Information supplied:
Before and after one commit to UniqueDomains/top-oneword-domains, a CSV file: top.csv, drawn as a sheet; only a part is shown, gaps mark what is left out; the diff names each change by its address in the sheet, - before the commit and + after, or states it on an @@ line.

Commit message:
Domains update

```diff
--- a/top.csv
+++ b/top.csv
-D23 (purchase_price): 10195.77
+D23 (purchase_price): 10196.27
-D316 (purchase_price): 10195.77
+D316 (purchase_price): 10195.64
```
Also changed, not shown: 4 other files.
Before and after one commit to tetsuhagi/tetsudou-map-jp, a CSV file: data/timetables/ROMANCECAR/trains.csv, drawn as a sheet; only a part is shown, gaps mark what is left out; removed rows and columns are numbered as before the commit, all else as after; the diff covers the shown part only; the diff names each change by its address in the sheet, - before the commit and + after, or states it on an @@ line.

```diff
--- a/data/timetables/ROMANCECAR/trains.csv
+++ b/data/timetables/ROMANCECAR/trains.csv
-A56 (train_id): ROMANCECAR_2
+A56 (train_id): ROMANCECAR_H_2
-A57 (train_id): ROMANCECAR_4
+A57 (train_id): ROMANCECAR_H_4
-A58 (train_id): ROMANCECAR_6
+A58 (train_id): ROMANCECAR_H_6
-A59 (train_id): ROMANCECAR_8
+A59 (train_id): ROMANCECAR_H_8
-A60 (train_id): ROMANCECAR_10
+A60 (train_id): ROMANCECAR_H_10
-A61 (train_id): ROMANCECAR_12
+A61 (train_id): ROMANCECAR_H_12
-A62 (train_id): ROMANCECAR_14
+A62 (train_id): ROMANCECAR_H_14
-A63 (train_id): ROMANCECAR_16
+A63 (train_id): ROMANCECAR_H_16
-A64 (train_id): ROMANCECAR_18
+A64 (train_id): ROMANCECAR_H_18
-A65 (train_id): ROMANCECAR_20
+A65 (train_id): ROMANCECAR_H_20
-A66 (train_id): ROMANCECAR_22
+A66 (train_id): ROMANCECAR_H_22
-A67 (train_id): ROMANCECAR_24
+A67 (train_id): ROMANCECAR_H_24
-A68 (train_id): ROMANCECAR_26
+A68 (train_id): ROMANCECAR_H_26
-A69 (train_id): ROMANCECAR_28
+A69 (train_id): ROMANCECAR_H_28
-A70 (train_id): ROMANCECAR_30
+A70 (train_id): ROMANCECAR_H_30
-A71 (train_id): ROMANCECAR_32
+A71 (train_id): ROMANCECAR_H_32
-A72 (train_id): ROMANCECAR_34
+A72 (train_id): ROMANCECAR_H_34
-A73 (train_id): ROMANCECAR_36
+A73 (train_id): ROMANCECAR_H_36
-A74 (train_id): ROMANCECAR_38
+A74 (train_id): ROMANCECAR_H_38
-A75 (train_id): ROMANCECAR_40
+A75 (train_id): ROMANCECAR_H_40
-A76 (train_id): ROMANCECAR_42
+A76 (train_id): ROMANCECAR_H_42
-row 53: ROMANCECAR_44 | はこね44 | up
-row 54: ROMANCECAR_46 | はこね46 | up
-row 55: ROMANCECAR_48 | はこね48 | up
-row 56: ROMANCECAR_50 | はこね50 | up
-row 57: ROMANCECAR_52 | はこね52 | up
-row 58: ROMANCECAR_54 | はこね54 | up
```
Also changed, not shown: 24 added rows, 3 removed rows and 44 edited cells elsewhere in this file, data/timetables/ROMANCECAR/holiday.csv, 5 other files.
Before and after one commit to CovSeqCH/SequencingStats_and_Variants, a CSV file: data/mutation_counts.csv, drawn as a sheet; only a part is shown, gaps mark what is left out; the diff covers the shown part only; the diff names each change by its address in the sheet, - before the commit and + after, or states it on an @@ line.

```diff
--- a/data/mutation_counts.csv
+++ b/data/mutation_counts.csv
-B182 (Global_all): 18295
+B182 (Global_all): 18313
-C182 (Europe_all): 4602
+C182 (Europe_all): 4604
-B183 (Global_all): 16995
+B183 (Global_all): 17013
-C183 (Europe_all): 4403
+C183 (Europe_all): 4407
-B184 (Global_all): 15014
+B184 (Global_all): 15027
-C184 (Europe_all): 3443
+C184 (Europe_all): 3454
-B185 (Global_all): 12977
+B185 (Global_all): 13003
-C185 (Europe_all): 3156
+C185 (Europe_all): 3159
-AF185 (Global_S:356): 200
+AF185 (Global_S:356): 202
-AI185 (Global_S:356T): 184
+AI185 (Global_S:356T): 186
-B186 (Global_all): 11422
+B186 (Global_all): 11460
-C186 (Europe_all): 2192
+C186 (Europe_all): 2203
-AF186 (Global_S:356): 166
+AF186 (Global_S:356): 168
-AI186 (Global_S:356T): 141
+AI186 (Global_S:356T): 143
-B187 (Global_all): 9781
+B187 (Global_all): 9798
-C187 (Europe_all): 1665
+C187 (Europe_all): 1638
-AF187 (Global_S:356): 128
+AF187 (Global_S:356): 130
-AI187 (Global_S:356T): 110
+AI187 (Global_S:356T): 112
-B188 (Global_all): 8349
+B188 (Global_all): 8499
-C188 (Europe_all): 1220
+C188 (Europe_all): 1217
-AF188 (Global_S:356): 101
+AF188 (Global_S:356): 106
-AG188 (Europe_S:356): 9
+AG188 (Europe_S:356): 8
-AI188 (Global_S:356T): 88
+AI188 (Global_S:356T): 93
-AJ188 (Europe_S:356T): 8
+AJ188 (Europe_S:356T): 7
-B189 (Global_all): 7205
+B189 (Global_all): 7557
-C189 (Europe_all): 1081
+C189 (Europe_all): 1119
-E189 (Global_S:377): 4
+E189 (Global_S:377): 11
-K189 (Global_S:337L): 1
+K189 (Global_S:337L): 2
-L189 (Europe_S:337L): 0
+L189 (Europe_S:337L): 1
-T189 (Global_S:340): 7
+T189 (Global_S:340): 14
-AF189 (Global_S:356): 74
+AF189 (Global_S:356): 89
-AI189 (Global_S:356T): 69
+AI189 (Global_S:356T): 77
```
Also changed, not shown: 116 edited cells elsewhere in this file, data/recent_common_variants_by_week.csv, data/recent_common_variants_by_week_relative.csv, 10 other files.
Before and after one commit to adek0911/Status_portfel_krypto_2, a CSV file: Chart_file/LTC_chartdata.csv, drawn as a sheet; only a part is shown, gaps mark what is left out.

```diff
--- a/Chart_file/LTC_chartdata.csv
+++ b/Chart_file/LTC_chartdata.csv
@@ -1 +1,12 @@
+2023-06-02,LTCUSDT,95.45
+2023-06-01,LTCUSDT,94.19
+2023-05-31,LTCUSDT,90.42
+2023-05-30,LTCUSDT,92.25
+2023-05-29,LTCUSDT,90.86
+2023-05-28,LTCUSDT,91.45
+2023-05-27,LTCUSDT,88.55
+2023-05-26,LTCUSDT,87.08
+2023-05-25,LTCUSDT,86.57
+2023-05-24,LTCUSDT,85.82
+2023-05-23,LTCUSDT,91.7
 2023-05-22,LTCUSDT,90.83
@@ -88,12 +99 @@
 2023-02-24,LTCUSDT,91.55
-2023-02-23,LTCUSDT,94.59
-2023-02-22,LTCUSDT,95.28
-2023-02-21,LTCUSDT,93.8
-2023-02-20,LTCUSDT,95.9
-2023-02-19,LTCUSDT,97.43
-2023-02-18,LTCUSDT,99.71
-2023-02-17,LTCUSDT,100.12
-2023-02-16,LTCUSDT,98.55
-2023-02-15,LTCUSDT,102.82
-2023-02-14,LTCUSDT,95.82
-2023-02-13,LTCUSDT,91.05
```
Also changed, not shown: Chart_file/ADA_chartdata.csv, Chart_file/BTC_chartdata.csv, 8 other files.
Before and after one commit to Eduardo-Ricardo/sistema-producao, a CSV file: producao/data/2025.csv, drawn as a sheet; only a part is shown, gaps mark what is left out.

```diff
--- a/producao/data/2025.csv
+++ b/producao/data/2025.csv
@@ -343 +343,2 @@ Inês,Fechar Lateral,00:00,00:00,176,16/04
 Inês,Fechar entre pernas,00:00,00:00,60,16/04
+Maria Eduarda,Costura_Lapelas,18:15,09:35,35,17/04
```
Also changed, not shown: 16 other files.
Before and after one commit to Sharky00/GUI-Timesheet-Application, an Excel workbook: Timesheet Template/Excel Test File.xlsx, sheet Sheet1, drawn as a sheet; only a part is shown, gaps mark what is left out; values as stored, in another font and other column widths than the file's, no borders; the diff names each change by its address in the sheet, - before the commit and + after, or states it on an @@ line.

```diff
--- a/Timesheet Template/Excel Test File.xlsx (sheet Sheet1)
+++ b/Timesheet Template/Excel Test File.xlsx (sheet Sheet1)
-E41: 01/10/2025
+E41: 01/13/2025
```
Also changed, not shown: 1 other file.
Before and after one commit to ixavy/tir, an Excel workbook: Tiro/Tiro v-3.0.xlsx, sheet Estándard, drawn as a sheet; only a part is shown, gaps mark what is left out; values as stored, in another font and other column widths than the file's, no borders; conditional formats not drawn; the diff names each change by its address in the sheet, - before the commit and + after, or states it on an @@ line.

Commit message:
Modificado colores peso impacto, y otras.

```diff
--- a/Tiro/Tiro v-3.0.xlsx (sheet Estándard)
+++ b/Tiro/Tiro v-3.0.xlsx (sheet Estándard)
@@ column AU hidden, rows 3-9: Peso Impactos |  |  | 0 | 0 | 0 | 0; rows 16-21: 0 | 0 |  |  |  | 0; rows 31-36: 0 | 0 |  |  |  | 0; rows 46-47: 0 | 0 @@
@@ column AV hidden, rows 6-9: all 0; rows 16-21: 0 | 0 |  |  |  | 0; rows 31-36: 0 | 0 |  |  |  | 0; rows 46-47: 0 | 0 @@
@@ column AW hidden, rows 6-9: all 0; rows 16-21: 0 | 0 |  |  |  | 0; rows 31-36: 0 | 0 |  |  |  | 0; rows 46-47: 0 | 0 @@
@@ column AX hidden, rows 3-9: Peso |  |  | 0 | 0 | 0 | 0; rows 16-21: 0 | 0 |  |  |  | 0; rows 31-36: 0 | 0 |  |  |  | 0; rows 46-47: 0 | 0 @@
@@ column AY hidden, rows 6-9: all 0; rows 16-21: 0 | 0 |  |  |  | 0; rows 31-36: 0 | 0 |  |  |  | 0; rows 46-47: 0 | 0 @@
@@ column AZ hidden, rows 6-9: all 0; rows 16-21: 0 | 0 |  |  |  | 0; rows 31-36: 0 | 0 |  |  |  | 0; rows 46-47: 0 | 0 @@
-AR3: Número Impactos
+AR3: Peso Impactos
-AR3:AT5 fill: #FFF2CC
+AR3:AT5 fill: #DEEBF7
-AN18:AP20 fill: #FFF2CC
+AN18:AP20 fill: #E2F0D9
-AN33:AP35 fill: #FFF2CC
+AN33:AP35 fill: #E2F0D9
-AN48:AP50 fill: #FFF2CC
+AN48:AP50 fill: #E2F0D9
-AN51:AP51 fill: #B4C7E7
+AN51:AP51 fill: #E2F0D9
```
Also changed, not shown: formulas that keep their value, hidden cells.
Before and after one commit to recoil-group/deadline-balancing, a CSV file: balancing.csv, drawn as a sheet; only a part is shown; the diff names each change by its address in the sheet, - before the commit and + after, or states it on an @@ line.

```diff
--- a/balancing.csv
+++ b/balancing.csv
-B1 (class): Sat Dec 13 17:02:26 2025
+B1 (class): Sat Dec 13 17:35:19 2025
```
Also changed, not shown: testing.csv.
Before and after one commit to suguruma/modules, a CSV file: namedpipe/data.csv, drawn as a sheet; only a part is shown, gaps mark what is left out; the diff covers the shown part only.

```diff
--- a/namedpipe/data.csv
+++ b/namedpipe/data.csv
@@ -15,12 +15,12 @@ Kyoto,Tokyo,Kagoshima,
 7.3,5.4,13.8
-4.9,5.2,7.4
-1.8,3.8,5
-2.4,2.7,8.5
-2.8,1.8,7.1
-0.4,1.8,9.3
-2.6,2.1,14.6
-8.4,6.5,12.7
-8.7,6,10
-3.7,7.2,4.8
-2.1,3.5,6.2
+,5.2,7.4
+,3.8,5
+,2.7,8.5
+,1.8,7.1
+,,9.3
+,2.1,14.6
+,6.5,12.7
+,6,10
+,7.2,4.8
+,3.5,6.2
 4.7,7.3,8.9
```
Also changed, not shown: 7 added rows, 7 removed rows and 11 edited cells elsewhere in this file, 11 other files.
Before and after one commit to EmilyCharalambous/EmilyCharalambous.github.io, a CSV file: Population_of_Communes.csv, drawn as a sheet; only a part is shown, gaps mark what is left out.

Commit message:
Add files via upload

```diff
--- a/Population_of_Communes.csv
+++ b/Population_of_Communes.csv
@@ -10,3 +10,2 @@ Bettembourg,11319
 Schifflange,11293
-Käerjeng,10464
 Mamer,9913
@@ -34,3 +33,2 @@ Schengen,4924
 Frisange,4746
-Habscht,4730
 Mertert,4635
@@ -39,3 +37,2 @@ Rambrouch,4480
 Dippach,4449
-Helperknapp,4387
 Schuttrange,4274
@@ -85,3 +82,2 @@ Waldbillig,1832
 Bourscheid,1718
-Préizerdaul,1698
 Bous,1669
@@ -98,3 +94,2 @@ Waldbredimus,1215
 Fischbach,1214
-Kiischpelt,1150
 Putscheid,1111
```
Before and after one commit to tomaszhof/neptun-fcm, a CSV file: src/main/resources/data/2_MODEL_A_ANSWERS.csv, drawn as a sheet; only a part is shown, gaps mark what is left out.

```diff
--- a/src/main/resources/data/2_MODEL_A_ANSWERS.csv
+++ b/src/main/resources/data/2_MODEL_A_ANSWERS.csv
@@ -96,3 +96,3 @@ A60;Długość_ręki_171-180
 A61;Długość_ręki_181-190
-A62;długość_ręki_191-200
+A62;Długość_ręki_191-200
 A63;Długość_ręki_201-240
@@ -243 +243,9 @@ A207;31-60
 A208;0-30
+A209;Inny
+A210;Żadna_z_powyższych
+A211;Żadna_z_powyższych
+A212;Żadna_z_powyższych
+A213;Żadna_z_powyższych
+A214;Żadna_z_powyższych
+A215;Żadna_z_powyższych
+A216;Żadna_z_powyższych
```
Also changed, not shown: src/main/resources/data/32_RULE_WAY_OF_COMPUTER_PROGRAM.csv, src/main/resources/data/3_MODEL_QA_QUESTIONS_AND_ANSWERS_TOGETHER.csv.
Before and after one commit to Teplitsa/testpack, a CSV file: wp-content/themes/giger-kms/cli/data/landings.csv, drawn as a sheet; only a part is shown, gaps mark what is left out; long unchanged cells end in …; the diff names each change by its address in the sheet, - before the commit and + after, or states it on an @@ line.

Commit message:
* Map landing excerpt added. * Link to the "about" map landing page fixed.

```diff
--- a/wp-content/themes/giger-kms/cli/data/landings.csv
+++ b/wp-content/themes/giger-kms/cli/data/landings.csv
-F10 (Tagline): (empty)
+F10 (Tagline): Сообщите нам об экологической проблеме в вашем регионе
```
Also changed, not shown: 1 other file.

Exercise instructions: Scan the material for the string "Impactos". Copy each line where it appears.

Answer area:
@@ column AU hidden, rows 3-9: Peso Impactos |  |  | 0 | 0 | 0 | 0; rows 16-21: 0 | 0 |  |  |  | 0; rows 31-36: 0 | 0 |  |  |  | 0; rows 46-47: 0 | 0 @@
-AR3: Número Impactos
+AR3: Peso Impactos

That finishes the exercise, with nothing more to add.